Herbs , perennial, from hard, knotted, long-lived rhizomes. Leaves basal and cauline, compound, petiolate with basal wings clasping stem; cauline leaves alternate. Leaf blade 1-3-ternately compound; leaflets ovate-lanceolate to broadly obovate or orbiculate, 2-5-lobed, lobe margins toothed or shallow to deeply incised. Inflorescences terminal, many-flowered panicles of racemelike branches [spikes in Asian spp.], 7-60 cm; bracts 1 or 3, alternate, subtending pedicel (pedicels bracteolate in C . americana ), not forming involucre. Flowers bisexual [unisexual], radially symmetric; sepals not persistent in fruit, (2-)4-5(-6), greenish white or cream to greenish yellow, sometimes pinkish or tinged with red, plane or ± concave, ovate to obovate, 3-6 mm; petals 0-8, distinct, white or yellowish, plane, apex 2-cleft [entire], sometimes clawed, 3-6 mm; nectariferous area sometimes present; stamens 20-110; filaments filiform [flattened]; staminodes absent between stamens and pistils; pistils 1-8, simple; ovules 4-15 per pistil; style present. Fruits follicles, usually aggregate, sessile or stipitate, ovoid to obovoid, weakly to strongly compressed, sides not prominently veined; beak terminal, straight or hooked at tip, 0.5-2.5 mm. Seeds pale brown to reddish or purplish brown, angled or laterally compressed, hemispheric, lenticular, or cylindric, smooth, slightly ridged, verrucose, or densely scaly. x = 8. Cimicifuga may be divided into two natural groups: those with seeds scaly and those with seeds lacking scales or nearly so. Cimicifuga racemosa and C . elata of North America, with scaleless seeds, are most closely related to C . biternata (Siebold & Zuccarini) Miquel and C . japonica (Thunberg) Sprengel of Asia. Four or five species of Cimicifuga are cultivated as ornamentals, and at least five named cultivars have been developed.
Herbs , perennial, from caudices ca. 1 cm thick. Leaves cauline, alternate, petiolate. Leaf blade 1-3-ternately or -pinnately compound; leaflets ovate to narrowly elliptic, unlobed to 3-lobed, margins sharply cleft, irregularly dentate. Inflorescences terminal or axillary, 25(-more)-flowered racemes, 2-17 cm; bracts leaflike, sometimes present between leaves and inflorescence, bracteoles 1-2, at base of each pedicel, not forming involucre. Flowers bisexual, radially symmetric; sepals not persistent in fruit, 3-5, whitish green, plane, orbiculate, 2-4.5 mm; petals 4-10, distinct, cream colored, plane, spatulate to obovate, clawed, 2-4.5 mm; nectary absent; stamens 15-50; filaments filiform; staminodes absent between stamens and pistils; pistil 1, simple; ovules many per pistil; style very short or absent.
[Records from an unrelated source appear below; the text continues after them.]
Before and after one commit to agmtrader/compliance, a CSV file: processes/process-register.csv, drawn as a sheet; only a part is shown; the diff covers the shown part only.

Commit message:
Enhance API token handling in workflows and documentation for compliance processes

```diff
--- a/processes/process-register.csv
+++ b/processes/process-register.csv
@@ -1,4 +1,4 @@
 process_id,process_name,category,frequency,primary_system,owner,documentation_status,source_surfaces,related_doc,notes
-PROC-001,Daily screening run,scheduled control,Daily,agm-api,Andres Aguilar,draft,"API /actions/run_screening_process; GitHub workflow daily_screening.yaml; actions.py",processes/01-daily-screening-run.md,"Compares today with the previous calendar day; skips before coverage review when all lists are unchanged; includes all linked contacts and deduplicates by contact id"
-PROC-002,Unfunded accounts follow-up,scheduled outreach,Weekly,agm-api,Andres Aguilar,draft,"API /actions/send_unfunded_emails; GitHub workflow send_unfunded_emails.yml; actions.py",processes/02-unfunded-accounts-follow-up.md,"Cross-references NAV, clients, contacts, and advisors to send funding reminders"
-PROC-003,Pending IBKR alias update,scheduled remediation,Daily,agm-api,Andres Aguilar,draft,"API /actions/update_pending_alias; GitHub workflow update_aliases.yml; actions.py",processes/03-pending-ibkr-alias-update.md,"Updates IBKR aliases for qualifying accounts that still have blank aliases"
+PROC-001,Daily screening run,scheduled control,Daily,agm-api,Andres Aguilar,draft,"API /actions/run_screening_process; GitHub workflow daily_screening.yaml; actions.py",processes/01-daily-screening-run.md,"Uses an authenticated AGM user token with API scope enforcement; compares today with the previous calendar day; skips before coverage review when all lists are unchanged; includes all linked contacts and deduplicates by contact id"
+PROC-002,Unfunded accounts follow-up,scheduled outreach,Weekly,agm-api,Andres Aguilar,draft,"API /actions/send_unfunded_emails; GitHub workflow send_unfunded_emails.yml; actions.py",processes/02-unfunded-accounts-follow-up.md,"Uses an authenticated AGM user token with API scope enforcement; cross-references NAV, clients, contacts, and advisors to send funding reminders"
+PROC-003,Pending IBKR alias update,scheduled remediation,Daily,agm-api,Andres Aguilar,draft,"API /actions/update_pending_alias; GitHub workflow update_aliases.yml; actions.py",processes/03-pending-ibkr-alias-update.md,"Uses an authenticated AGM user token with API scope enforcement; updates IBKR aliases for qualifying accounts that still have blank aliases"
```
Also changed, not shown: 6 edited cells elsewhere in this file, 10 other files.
Fruits berries, solitary, sessile, broadly ellipsoid to nearly globose, sides smooth; beak a wart, terminal, to 1 mm. Seeds dark brown to reddish brown, obconic to wedge-shaped, rugulose. x = 8. The two species in North America are similar to each other vegetatively and differ primarily in flower and fruit characteristics.
Sep 4-5, petaloid, very convex, caducous; pet none; stamens very numerous, with long, white filaments and rounded or obovoid anthers, a few of the outermost usually transformed into expanded, 2-horned staminodes; pistils 1 or more; follicles several-seeded; tall perennial poisonous herbs with few, large, commonly basally disposed, ternately or pinnately compound or decompound lvs, broad lfls, and erect, elongate, many-fld racemes or panicles. 20, N. Hemisphere.
Gleason, Henry A. & Cronquist, Arthur J. 1991. Manual of vascular plants of northeastern United States and adjacent Canada. lxxv + 910 pp.